Eventually, one of his high-tech brainstorms — a factory to make machine guns, which included President Figueres’s son as a partner — became his undoing.
A public and political outcry ensued, and by 1978 he was forced to leave for the Bahamas, the beginning of years of hopscotching that included stops in Antigua and Nicaragua, before Cuba finally accepted him for “humanitarian” reasons.
“We don’t care what he did in the United States,” Fidel Castro said. “We’re not interested in the money he has.”
In Cuba, Mr. Vesco grew a beard, donned a white guayabera shirt and passed himself off as a Canadian citizen named Tom Adams. He and his family lived in a suburban Havana house that was modest by United States standards but lavish for Cubans. Within a few years, allegations began to circulate about Mr. Vesco’s involvement in narcotics trafficking, and he was named as a co-conspirator in the trial in Florida of Carlos Lehder Rivas, a reputed leader of Colombia’s biggest drug cartel.
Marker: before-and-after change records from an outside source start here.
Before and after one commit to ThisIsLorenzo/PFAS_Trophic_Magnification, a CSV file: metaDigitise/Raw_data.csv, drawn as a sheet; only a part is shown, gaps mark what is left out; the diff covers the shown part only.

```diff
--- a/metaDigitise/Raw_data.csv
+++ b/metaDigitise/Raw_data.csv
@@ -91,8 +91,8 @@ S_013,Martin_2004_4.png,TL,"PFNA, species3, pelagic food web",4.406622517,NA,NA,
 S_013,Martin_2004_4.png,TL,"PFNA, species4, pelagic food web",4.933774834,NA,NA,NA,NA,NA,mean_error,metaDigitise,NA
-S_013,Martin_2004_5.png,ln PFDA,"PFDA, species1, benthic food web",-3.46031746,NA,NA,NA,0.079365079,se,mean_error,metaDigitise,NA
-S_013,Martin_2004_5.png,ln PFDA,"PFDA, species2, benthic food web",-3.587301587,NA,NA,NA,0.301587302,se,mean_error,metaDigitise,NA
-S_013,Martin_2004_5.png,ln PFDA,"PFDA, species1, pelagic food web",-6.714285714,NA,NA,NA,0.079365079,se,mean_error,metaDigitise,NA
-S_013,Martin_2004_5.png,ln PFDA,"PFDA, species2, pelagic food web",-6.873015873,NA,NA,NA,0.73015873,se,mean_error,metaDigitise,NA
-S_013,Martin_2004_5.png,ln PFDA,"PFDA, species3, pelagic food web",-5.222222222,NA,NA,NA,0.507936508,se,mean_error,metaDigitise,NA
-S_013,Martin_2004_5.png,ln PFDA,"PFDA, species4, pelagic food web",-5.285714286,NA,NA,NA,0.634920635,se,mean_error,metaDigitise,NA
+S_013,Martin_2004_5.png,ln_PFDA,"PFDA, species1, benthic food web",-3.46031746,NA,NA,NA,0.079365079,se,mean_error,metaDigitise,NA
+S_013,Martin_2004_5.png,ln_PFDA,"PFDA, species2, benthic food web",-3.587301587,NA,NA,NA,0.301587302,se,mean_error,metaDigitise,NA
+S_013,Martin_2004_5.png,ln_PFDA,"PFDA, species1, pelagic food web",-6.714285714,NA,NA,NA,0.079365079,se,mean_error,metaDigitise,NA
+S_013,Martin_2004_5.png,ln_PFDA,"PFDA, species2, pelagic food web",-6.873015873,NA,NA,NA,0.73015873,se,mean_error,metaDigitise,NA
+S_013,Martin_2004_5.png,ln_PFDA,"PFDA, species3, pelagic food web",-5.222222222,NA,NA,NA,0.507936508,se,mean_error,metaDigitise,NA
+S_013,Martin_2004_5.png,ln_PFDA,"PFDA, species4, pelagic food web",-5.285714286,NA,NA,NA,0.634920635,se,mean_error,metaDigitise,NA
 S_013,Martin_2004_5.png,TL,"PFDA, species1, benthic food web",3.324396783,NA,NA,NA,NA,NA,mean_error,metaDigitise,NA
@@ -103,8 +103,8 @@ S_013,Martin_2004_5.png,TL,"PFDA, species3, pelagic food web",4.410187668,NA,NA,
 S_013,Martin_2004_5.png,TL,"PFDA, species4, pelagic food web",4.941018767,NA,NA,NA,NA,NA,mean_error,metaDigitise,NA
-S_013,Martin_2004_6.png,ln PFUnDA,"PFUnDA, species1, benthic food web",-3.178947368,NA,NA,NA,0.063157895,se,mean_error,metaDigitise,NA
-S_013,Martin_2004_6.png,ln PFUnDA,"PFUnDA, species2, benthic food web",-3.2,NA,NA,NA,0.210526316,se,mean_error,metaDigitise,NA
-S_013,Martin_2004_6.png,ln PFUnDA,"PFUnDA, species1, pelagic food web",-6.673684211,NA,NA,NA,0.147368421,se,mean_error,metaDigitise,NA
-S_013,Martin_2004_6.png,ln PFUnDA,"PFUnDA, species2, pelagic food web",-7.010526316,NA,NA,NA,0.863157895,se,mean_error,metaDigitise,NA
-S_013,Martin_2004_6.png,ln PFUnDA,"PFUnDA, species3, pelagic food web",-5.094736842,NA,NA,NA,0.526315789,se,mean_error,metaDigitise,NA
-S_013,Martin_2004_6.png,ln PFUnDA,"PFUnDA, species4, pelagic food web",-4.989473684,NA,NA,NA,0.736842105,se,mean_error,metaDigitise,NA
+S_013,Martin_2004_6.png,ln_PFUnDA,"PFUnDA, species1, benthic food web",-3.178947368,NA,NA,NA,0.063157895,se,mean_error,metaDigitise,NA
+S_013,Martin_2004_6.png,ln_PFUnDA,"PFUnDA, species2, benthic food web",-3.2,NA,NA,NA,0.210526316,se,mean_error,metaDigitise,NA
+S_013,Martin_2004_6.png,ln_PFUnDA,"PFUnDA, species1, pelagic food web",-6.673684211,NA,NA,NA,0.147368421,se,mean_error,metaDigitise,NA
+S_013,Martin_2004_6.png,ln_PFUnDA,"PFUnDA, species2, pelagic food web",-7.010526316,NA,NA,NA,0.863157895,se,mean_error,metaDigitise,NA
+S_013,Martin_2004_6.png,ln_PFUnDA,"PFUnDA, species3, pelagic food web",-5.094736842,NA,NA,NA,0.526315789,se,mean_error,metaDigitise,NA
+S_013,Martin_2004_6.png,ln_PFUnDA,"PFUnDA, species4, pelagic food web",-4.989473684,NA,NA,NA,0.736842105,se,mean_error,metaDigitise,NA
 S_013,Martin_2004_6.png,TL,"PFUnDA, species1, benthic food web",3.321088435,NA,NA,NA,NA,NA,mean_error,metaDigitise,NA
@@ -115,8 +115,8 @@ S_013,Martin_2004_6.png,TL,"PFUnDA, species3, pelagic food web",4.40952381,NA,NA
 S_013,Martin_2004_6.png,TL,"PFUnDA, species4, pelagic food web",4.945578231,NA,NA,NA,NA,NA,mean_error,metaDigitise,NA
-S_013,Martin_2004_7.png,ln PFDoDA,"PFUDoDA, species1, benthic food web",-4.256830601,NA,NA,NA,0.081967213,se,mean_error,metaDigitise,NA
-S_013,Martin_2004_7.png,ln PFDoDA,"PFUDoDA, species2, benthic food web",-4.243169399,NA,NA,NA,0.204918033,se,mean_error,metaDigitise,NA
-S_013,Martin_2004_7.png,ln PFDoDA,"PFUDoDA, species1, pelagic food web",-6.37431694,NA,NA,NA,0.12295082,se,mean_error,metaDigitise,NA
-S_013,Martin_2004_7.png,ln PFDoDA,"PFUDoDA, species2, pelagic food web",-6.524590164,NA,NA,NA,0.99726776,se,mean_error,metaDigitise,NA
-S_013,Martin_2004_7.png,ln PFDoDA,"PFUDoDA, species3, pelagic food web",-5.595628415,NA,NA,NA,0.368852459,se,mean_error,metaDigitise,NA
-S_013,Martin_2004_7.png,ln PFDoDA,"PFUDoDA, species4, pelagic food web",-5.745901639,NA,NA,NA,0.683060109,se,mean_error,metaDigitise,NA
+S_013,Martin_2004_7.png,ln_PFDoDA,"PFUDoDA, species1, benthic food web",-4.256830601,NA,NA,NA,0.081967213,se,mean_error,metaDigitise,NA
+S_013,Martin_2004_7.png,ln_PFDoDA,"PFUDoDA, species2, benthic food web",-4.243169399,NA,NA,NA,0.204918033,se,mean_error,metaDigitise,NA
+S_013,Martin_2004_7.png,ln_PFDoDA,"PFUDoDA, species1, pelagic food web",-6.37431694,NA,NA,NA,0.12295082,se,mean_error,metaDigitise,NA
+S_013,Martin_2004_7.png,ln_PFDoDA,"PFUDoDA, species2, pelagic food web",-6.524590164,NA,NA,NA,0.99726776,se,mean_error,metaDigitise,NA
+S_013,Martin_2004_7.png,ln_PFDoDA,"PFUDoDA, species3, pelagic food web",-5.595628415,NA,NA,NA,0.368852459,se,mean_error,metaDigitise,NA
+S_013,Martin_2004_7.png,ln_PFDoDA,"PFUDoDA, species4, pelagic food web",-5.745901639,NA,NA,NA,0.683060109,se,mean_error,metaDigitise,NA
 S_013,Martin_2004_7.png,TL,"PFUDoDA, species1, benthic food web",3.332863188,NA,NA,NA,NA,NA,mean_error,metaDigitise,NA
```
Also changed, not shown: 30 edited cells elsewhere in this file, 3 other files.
Mr. Vesco eventually ran afoul of the Castro government with a scheme to produce a wonder drug that supposedly cured cancer, AIDS, arthritis and even the common cold. He was accused of defrauding a state-run biotechnology laboratory run by Fidel Castro’s nephew, Antonio Fraga Castro, and sentenced to 13 years. After serving most of his time in a private cell in a large prison in eastern Cuba, Mr. Vesco was quietly released in 2005 and lived so simply in recent years in Havana that a friend said he did not know what had happened to his fortune.
So, I think we can agree that the only thing new in today’s world is the history we have not read…..but now you know the rest of the story and corporate crime, on a large scale, is nothing new and will continue…..there is a reason greed is one of the seven deadly sins
Have a good weekend and take care/be safe.
March 16, 2018